Hurricane Jose's most likely track continues to trend further south & east. As a result, we will only feel outer fringe effects in the form of some showers and periods of rain, which have already spread into southeastern portions of the region. The highest wind will not occur until Wednesday or even Thursday on Cape Cod (after most of the rain is over). In Groton, CT maximum wind could reach 25 mph with gusts to 40 mph or so by tomorrow. In Chatham, MA sustained wind could get up around 35-40 mph, with gusts over 60 mph on Thursday. Most of the region (not near the southeast coast) will see lighter wind speeds than that - maybe 12-20 mph, with gusts of 25-35 mph tomorrow. Most places will see less than an inch of rain, with the possible exception of southeastern New England and the far eastern end of Long Island, where amounts could be higher. The NAM model has more rain backing into southeastern New England Thursday night/Friday as the storm drifts toward the west). Boating & swimming in the coastal waters are not advised due to dangerous rip currents.
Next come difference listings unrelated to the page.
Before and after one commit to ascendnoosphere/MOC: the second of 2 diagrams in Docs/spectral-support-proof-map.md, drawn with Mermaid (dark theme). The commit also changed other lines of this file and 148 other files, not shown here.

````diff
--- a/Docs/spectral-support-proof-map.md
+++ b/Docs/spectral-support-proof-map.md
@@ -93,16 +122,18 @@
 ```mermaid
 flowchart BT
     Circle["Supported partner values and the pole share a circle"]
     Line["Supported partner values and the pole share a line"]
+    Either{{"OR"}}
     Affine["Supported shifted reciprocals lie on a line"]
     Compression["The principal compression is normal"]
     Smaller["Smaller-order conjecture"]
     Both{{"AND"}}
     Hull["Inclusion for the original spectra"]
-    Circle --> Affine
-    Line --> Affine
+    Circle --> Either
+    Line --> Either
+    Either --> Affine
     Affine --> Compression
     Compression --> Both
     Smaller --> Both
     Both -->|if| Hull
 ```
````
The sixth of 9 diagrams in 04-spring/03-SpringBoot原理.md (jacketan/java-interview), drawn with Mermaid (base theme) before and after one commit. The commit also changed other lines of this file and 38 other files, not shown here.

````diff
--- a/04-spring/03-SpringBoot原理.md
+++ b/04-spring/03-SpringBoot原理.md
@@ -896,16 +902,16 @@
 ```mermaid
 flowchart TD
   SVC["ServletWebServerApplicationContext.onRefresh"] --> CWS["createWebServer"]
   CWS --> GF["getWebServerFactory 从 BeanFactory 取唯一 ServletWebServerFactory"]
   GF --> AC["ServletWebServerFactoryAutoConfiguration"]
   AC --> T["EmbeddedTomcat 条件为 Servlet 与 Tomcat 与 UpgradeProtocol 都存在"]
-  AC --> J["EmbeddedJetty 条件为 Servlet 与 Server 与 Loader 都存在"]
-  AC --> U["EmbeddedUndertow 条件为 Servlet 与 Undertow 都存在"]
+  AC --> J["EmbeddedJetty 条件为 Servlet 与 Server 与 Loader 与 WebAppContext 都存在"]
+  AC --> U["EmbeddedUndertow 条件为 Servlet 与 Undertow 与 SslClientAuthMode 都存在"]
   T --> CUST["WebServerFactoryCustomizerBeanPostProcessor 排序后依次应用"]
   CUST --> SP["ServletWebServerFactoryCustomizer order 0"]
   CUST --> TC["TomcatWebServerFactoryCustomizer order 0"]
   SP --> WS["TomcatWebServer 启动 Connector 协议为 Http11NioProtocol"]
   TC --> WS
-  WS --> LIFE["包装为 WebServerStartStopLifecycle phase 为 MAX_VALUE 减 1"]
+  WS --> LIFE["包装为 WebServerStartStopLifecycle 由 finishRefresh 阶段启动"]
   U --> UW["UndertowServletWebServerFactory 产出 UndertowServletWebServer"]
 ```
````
Meanwhile, Hurricane Maria, a Cat 5 storm with max sustained wind up to 160 mph has moved across the island of Dominica and is taking aim on the Virgin Islands and Puerto Rico. From the National Hurricane Center:
"KEY MESSAGES: 1. Maria will affect portions of the northern Leeward Islands as an extremely dangerous major hurricane during the next day or so. 2. Maria is likely to affect Puerto Rico and the U.S. and British Virgin Islands as an extremely dangerous major hurricane tonight and Wednesday. Preparations to protect life and property should be rushed to completion. 3. A life-threatening storm surge, accompanied by large and destructive waves, is expected for the Leeward Islands, the U.S. and British Virgin Islands, and Puerto Rico. 4. Life-threatening flash floods and mudslides from heavy rainfall are expected across the Leeward Islands, including Puerto Rico and the U.S. and British Virgin Islands."
The latest public advisory can be found here. After moving across Puerto Rico, Maria is likely to move toward the northwest and then curve a bit more to the north. At this time I don't expect it to make landfall along the U.S. east coast, although it could get a little too close for comfort to Cape Hatteras, NC early next week.